TASK DESCRIPTION = Wherever a line holds the word "CASA", copy that line from the data.

◇ ◇ ◇ ◇ ◇

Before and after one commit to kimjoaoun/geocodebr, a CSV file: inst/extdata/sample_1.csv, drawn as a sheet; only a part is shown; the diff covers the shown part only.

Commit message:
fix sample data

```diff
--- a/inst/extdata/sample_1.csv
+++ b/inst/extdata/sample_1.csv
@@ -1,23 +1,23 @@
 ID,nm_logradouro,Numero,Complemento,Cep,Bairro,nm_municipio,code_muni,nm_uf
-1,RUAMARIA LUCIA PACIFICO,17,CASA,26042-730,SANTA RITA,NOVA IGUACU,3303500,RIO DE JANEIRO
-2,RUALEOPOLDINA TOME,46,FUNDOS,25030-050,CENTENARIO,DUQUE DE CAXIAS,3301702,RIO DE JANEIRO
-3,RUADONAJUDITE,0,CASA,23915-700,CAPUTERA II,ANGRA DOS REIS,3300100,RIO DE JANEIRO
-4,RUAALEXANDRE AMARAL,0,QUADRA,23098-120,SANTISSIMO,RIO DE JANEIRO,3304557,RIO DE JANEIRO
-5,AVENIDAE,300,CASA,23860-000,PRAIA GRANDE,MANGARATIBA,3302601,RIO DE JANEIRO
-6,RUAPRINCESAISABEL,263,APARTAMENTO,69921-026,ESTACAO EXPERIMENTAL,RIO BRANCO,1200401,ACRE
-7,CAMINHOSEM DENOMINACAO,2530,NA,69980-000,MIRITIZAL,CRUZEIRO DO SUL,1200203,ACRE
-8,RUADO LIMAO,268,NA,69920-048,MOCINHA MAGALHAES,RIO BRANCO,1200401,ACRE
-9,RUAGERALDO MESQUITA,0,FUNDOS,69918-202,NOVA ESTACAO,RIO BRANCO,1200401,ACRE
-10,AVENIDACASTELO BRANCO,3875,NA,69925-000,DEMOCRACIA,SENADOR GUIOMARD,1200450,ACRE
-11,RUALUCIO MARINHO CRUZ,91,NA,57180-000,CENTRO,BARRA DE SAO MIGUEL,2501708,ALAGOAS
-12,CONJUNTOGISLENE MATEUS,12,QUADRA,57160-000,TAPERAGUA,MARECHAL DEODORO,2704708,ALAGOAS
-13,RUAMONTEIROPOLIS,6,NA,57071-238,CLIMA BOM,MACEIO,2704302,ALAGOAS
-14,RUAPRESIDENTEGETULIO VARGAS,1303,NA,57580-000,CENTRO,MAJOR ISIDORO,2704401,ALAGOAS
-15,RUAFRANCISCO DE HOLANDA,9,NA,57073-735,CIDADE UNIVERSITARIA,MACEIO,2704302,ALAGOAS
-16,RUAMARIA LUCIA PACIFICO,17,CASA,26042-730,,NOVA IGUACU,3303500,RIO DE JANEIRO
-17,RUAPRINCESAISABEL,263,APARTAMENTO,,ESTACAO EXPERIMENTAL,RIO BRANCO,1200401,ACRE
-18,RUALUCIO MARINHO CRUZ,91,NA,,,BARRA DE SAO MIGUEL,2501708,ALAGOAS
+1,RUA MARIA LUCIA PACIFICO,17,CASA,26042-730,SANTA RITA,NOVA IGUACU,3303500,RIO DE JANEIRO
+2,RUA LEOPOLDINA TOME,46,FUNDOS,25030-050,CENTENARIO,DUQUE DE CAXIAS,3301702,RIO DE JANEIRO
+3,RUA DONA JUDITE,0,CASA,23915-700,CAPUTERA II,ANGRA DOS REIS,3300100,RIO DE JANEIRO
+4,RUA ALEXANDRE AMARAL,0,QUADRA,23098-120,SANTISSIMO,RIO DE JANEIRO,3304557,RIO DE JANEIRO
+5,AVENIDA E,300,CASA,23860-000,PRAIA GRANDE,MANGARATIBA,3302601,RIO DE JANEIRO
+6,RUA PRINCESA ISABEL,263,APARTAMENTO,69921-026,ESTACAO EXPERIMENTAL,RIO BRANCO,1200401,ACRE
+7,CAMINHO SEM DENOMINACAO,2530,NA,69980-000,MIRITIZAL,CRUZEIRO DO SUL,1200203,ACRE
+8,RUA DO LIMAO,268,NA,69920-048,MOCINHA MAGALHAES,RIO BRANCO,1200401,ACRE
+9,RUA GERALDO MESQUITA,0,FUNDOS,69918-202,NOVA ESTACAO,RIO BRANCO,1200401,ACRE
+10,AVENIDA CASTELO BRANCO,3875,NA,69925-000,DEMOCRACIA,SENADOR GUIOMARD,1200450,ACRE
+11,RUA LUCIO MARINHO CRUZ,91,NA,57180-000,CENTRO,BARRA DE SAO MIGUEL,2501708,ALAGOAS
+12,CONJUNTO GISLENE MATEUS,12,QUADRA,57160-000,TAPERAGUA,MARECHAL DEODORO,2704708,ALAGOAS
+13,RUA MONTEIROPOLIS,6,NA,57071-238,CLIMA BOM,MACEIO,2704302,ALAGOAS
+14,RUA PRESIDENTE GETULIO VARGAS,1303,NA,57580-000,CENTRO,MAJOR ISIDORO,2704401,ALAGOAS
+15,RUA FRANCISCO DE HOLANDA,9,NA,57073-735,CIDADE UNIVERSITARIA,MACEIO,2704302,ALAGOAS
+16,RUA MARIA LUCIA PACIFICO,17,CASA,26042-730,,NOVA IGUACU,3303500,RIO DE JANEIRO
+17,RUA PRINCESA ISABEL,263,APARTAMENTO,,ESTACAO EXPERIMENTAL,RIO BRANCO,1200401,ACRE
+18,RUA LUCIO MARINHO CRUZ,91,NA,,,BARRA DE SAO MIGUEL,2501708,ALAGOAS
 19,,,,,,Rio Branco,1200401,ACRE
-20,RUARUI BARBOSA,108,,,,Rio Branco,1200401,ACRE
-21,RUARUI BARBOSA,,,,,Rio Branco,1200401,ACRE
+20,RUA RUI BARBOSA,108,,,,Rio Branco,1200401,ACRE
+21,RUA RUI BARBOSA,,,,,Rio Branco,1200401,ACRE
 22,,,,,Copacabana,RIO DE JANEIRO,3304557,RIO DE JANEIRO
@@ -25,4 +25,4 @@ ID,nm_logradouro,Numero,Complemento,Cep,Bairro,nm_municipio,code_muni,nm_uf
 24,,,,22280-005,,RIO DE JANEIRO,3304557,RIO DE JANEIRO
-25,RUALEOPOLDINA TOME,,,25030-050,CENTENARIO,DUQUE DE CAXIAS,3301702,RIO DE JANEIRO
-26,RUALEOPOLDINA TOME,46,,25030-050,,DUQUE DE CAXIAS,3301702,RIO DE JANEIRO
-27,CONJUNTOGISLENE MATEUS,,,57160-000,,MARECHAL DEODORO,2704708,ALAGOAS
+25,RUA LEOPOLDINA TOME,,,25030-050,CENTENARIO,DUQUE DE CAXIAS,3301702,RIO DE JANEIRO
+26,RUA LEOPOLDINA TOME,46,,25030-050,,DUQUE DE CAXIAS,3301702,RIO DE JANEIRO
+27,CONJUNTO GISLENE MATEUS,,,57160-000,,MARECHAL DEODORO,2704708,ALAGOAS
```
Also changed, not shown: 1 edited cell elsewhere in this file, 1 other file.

◇ ◇ ◇ ◇ ◇

RESPONSE TO THE TASK =
-1,RUAMARIA LUCIA PACIFICO,17,CASA,26042-730,SANTA RITA,NOVA IGUACU,3303500,RIO DE JANEIRO
-3,RUADONAJUDITE,0,CASA,23915-700,CAPUTERA II,ANGRA DOS REIS,3300100,RIO DE JANEIRO
-5,AVENIDAE,300,CASA,23860-000,PRAIA GRANDE,MANGARATIBA,3302601,RIO DE JANEIRO
-16,RUAMARIA LUCIA PACIFICO,17,CASA,26042-730,,NOVA IGUACU,3303500,RIO DE JANEIRO
+1,RUA MARIA LUCIA PACIFICO,17,CASA,26042-730,SANTA RITA,NOVA IGUACU,3303500,RIO DE JANEIRO
+3,RUA DONA JUDITE,0,CASA,23915-700,CAPUTERA II,ANGRA DOS REIS,3300100,RIO DE JANEIRO
+5,AVENIDA E,300,CASA,23860-000,PRAIA GRANDE,MANGARATIBA,3302601,RIO DE JANEIRO
+16,RUA MARIA LUCIA PACIFICO,17,CASA,26042-730,,NOVA IGUACU,3303500,RIO DE JANEIRO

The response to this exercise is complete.